Really local figure
Mayor Summey didn’t ask anyone to name a library after him.
He says he had no advance warning of this honor and, if they were going to name it after any Summey, he would have preferred they chose his wife, Deborah — a long-time local educator.
In fact, some of the people closest to him were reluctant to go along with the name change for this very reason. They knew people would gripe and use the occasion to say nasty things about him.
But honestly, the council — despite its numerous political ties to Summey — has all the justification it needs.
Summey is rightfully credited with building modern North Charleston. He took a poor city that was long the butt of too many jokes and turned it into one of this state’s biggest economic generators. He will long be remembered as a pivotal figure in the city’s history, as he should be.
Unfortunately, his efforts to revitalize the area around this soon-to-be-built library haven’t gotten off the ground. The neighborhood has foundered since the Naval Base closed in 1993, and conditions continue to deteriorate.

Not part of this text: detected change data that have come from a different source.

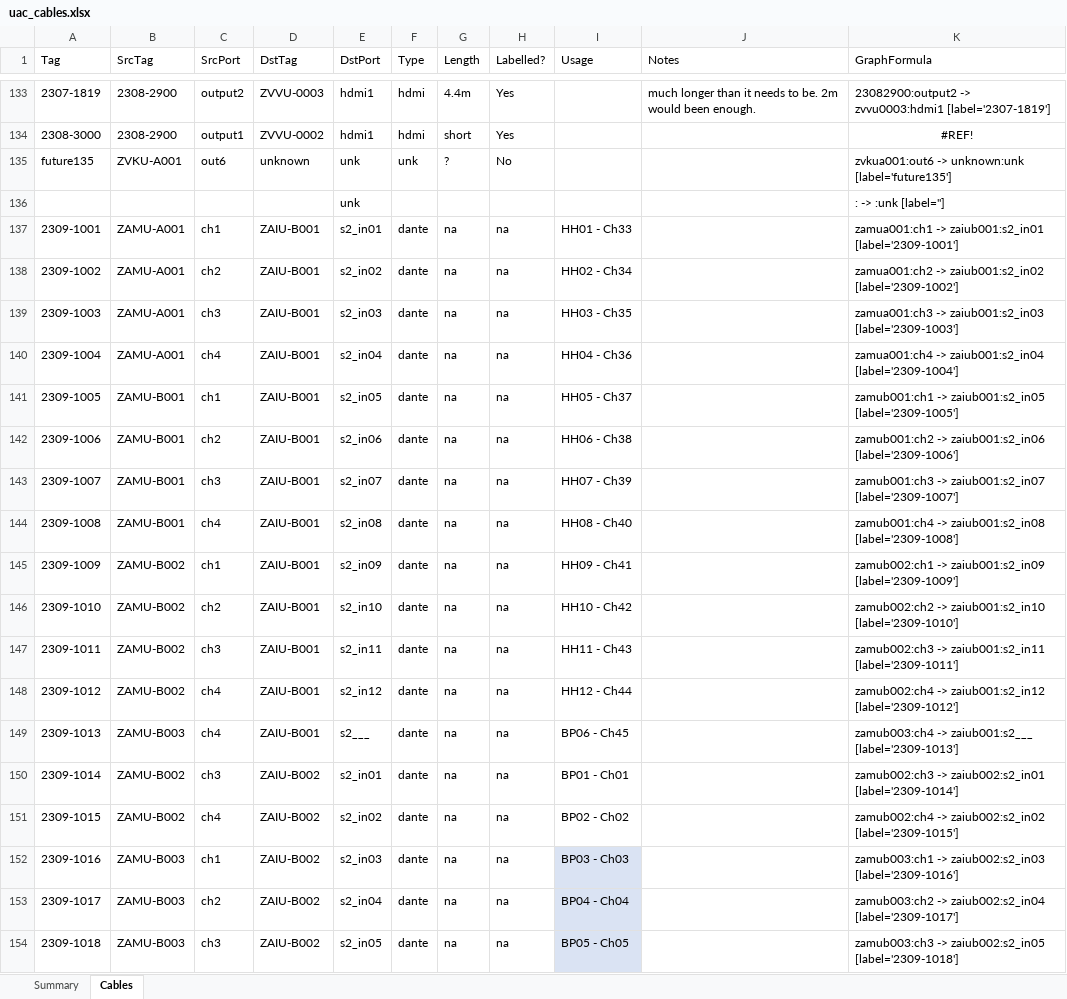
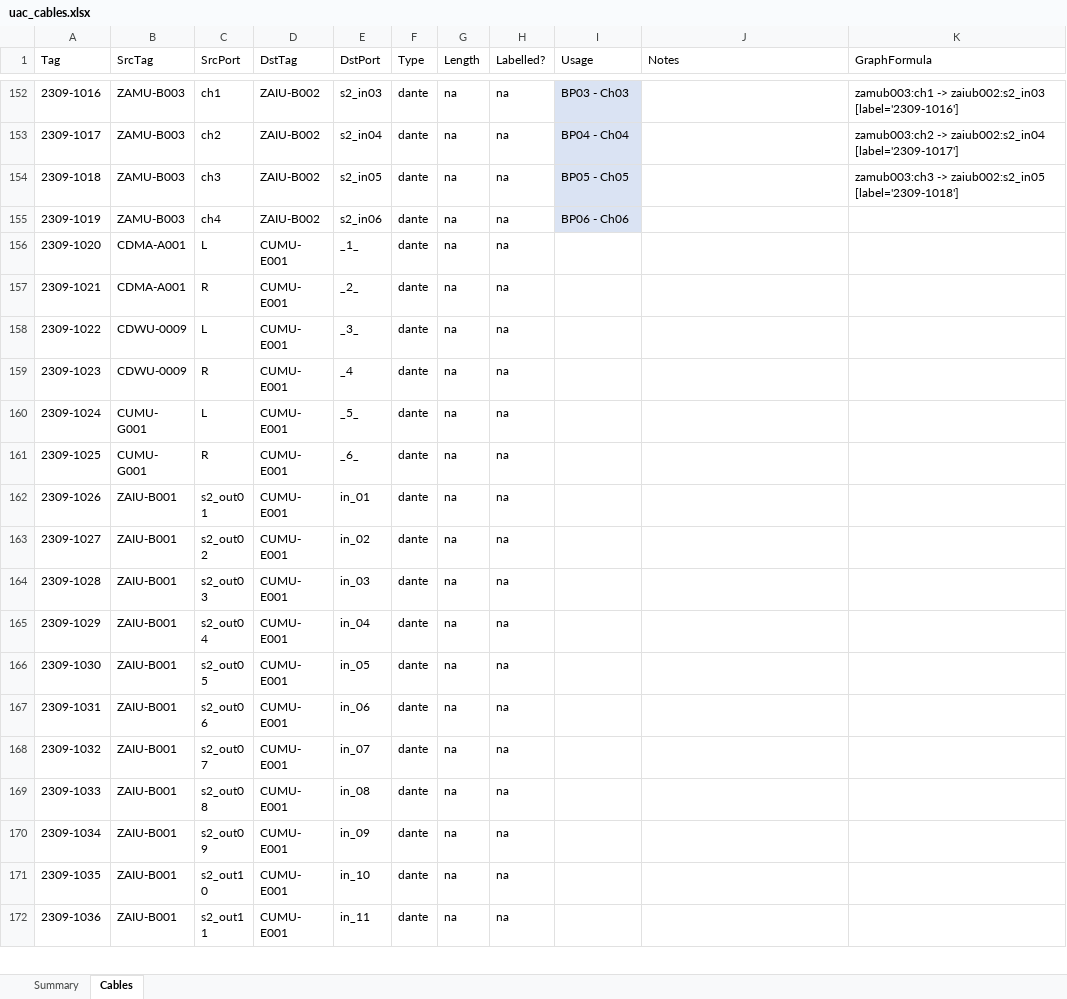
Before and after one commit to avmaint/uactechdoc, an Excel workbook: data/uac_cables.xlsx, sheet Cables, drawn as a sheet; only a part is shown, gaps mark what is left out; the shorter side is filled out with more unchanged rows; values as stored, in another font and other column widths than the file's, no borders; table styles not drawn; the diff covers the shown part only; the diff names each change by its address in the sheet, - before the commit and + after, or states it on an @@ line.

Commit message:
updates to sov and cables

```diff
--- a/data/uac_cables.xlsx (sheet Cables)
+++ b/data/uac_cables.xlsx (sheet Cables)
@@ row 133 hidden: 2307-1819 | 2308-2900 | output2 | ZVVU-0003 | hdmi1 | hdmi | 4.4m | Yes |  | much longer than it needs to be. 2m would been enough. | 23082900:output2 -> zvvu0003:hdmi1 [label='2307-1819'] @@
@@ row 134 hidden: 2308-3000 | 2308-2900 | output1 | ZVVU-0002 | hdmi1 | hdmi | short | Yes |  |  | #REF! @@
@@ row 135 hidden: future135 | ZVKU-A001 | out6 | unknown | unk | unk | ? | No |  |  | zvkua001:out6 -> unknown:unk [label='future135'] @@
@@ row 136 hidden:  |  |  |  | unk |  |  |  |  |  | : -> :unk [label=''] @@
@@ row 137 hidden: 2309-1001 | ZAMU-A001 | ch1 | ZAIU-B001 | s2_in01 | dante | na | na | HH01 - Ch33 |  | zamua001:ch1 -> zaiub001:s2_in01 [label='2309-1001'] @@
@@ row 138 hidden: 2309-1002 | ZAMU-A001 | ch2 | ZAIU-B001 | s2_in02 | dante | na | na | HH02 - Ch34 |  | zamua001:ch2 -> zaiub001:s2_in02 [label='2309-1002'] @@
@@ row 139 hidden: 2309-1003 | ZAMU-A001 | ch3 | ZAIU-B001 | s2_in03 | dante | na | na | HH03 - Ch35 |  | zamua001:ch3 -> zaiub001:s2_in03 [label='2309-1003'] @@
@@ row 140 hidden: 2309-1004 | ZAMU-A001 | ch4 | ZAIU-B001 | s2_in04 | dante | na | na | HH04 - Ch36 |  | zamua001:ch4 -> zaiub001:s2_in04 [label='2309-1004'] @@
@@ row 141 hidden: 2309-1005 | ZAMU-B001 | ch1 | ZAIU-B001 | s2_in05 | dante | na | na | HH05 - Ch37 |  | zamub001:ch1 -> zaiub001:s2_in05 [label='2309-1005'] @@
@@ row 142 hidden: 2309-1006 | ZAMU-B001 | ch2 | ZAIU-B001 | s2_in06 | dante | na | na | HH06 - Ch38 |  | zamub001:ch2 -> zaiub001:s2_in06 [label='2309-1006'] @@
@@ row 143 hidden: 2309-1007 | ZAMU-B001 | ch3 | ZAIU-B001 | s2_in07 | dante | na | na | HH07 - Ch39 |  | zamub001:ch3 -> zaiub001:s2_in07 [label='2309-1007'] @@
@@ row 144 hidden: 2309-1008 | ZAMU-B001 | ch4 | ZAIU-B001 | s2_in08 | dante | na | na | HH08 - Ch40 |  | zamub001:ch4 -> zaiub001:s2_in08 [label='2309-1008'] @@
@@ row 145 hidden: 2309-1009 | ZAMU-B002 | ch1 | ZAIU-B001 | s2_in09 | dante | na | na | HH09 - Ch41 |  | zamub002:ch1 -> zaiub001:s2_in09 [label='2309-1009'] @@
@@ row 146 hidden: 2309-1010 | ZAMU-B002 | ch2 | ZAIU-B001 | s2_in10 | dante | na | na | HH10 - Ch42 |  | zamub002:ch2 -> zaiub001:s2_in10 [label='2309-1010'] @@
@@ row 147 hidden: 2309-1011 | ZAMU-B002 | ch3 | ZAIU-B001 | s2_in11 | dante | na | na | HH11 - Ch43 |  | zamub002:ch3 -> zaiub001:s2_in11 [label='2309-1011'] @@
@@ row 148 hidden: 2309-1012 | ZAMU-B002 | ch4 | ZAIU-B001 | s2_in12 | dante | na | na | HH12 - Ch44 |  | zamub002:ch4 -> zaiub001:s2_in12 [label='2309-1012'] @@
@@ row 149 hidden: 2309-1013 | ZAMU-B003 | ch4 | ZAIU-B001 | s2___ | dante | na | na | BP06 - Ch45 |  | zamub003:ch4 -> zaiub001:s2___ [label='2309-1013'] @@
@@ row 150 hidden: 2309-1014 | ZAMU-B002 | ch3 | ZAIU-B002 | s2_in01 | dante | na | na | BP01 - Ch01 |  | zamub002:ch3 -> zaiub002:s2_in01 [label='2309-1014'] @@
@@ row 151 hidden: 2309-1015 | ZAMU-B002 | ch4 | ZAIU-B002 | s2_in02 | dante | na | na | BP02 - Ch02 |  | zamub002:ch4 -> zaiub002:s2_in02 [label='2309-1015'] @@
```
Also changed, not shown: 120 hidden or unhidden rows and 28 edited cells elsewhere in this sheet, 1 other file.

Summey can’t even get a grocery store to locate in the neighborhood. But he’s tried, and there’s no question he wants to improve the area.
Fact is, he is a product of the city’s southern end. When the Summey family first moved to North Charleston, they settled in Union Heights and the future mayor went to Chicora High School.
So even though the county library system has no other branches named for living people, it’s hard to argue with the council’s decision here.
Summey is about as local as it gets.
Name of the game
A lot of cities and states have a firm policy against naming roads, bridges or buildings after the living.
That's not unreasonable. No one wants to end up naming, say, an assessor’s office after some guy who is later convicted of tax evasion.
But there’s no guarantee that waiting will make things any better. Just ask Clemson University, which is still getting grief over Tillman Hall — and ye olde racist Ben Tillman has been dead a century as of this year.
Even the United States Senate is still dealing with this. Some senators have proposed renaming the Russell Senate Office Building in honor of John McCain. Which isn’t a bad idea since its namesake, former Georgia Sen. Richard Russell Jr., was a notorious segregationist and Dixiecrat.
People can complain about the new library’s name, and they will, but their concerns won't carry much weight.
Summey says the important thing here is that a neighborhood in North Charleston in desperate need of improvement and economic development is getting a new library.
"The naming is not an issue with me," the mayor says. "The building of the library is foremost."
Let's hope it is as successful in transforming the community as Summey has been with most of North Charleston.
Reach Brian Hicks at email@example.com.